↓
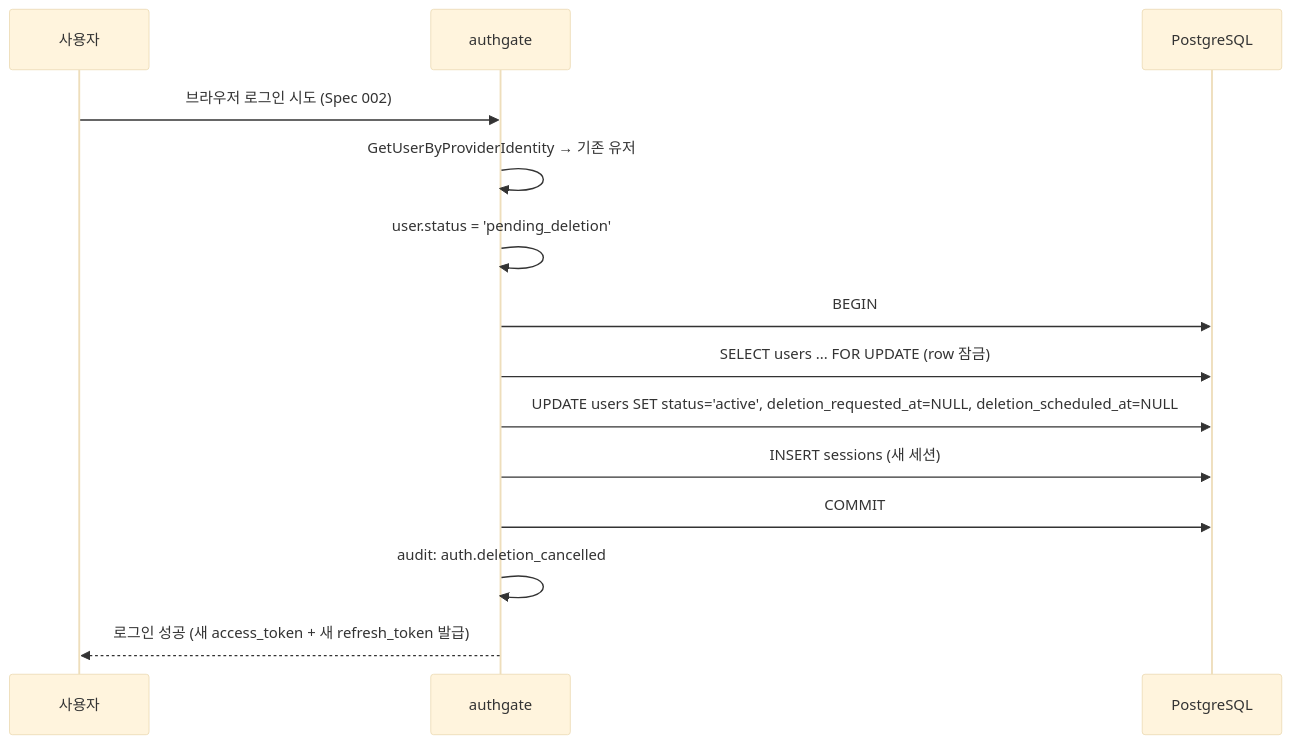
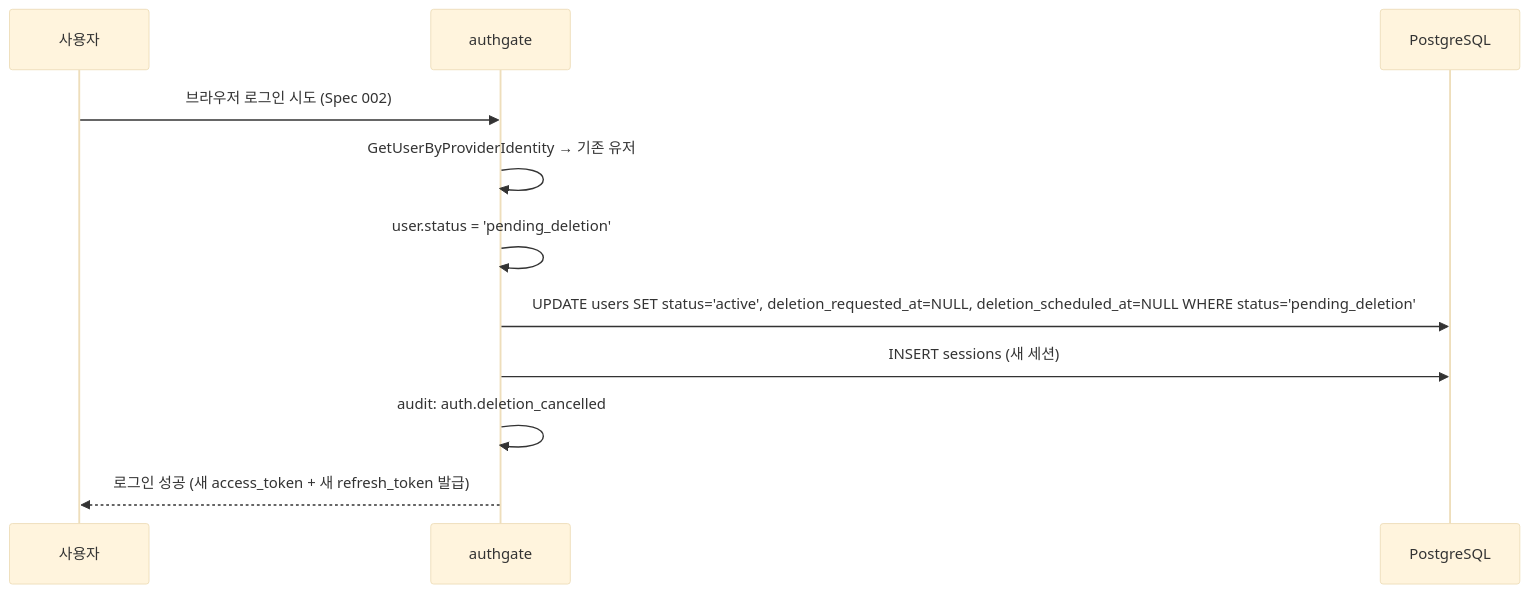
The third of 3 diagrams in docs/spec/006-account-lifecycle.md (cagojeiger/authgate), drawn with Mermaid (base theme) before and after one commit. The commit also changed other lines of this file and 5 other files, not shown here.

````diff
--- a/docs/spec/006-account-lifecycle.md
+++ b/docs/spec/006-account-lifecycle.md
@@ -81,17 +81,14 @@
 ```mermaid
 sequenceDiagram
     participant U as 사용자
     participant AG as authgate
     participant DB as PostgreSQL
 
     U->>AG: 브라우저 로그인 시도 (Spec 002)
     AG->>AG: GetUserByProviderIdentity → 기존 유저
     AG->>AG: user.status = 'pending_deletion'
-    AG->>DB: BEGIN
-    AG->>DB: SELECT users ... FOR UPDATE (row 잠금)
-    AG->>DB: UPDATE users SET status='active', deletion_requested_at=NULL, deletion_scheduled_at=NULL
+    AG->>DB: UPDATE users SET status='active', deletion_requested_at=NULL, deletion_scheduled_at=NULL WHERE status='pending_deletion'
     AG->>DB: INSERT sessions (새 세션)
-    AG->>DB: COMMIT
     AG->>AG: audit: auth.deletion_cancelled
     AG-->>U: 로그인 성공 (새 access_token + 새 refresh_token 발급)
 ```
````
↑
### What you should do
Write out exactly the lines from the line with "AG->>DB: INSERT sessions (새 세션)" to the close of the listing above, including both of those lines.

### Expected answer
     AG->>DB: INSERT sessions (새 세션)
-    AG->>DB: COMMIT
     AG->>AG: audit: auth.deletion_cancelled
     AG-->>U: 로그인 성공 (새 access_token + 새 refresh_token 발급)
 ```
````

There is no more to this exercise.